What the task requires -> Reply solely with the number of lines, in the records underneath, that include the word "Landing".

##### The records #####

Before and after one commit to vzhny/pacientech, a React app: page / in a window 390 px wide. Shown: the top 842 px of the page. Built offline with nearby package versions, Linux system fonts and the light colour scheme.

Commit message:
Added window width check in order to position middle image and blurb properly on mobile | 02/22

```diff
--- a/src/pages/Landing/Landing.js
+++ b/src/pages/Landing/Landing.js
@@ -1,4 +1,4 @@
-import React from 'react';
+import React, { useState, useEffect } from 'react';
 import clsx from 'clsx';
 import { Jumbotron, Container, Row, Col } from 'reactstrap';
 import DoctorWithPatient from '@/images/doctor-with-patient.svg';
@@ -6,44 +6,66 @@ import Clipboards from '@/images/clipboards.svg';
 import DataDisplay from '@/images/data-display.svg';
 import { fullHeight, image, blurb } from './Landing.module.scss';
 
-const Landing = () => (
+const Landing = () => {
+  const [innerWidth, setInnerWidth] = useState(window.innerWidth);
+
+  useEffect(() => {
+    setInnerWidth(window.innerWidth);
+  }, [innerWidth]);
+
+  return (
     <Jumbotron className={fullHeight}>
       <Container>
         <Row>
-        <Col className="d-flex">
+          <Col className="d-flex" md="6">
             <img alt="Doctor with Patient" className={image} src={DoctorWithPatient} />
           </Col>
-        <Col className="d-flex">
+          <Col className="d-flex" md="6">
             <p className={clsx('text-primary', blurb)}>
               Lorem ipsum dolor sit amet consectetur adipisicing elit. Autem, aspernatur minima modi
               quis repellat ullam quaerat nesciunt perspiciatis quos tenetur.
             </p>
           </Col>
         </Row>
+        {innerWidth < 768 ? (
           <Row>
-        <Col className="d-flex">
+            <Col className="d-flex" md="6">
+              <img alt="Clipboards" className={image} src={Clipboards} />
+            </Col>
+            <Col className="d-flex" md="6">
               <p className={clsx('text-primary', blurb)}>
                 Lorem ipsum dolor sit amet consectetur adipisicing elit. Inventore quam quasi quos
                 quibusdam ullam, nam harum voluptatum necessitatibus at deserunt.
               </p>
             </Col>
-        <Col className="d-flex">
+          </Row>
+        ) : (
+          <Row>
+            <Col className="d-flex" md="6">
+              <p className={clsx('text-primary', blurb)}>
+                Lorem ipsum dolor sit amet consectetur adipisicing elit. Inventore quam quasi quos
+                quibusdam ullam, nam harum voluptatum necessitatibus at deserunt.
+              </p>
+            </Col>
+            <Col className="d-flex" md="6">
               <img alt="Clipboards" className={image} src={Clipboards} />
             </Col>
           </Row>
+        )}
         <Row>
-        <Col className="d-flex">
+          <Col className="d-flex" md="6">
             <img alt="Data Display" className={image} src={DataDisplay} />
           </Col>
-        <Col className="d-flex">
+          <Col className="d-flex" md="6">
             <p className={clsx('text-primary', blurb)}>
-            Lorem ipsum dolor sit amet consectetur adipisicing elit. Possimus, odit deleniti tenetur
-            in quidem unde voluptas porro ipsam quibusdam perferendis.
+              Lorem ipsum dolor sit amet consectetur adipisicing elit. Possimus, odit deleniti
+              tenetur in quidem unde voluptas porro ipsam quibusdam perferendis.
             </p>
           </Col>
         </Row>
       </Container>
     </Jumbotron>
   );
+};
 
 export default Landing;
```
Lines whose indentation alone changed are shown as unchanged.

#####

Result of the task -> 6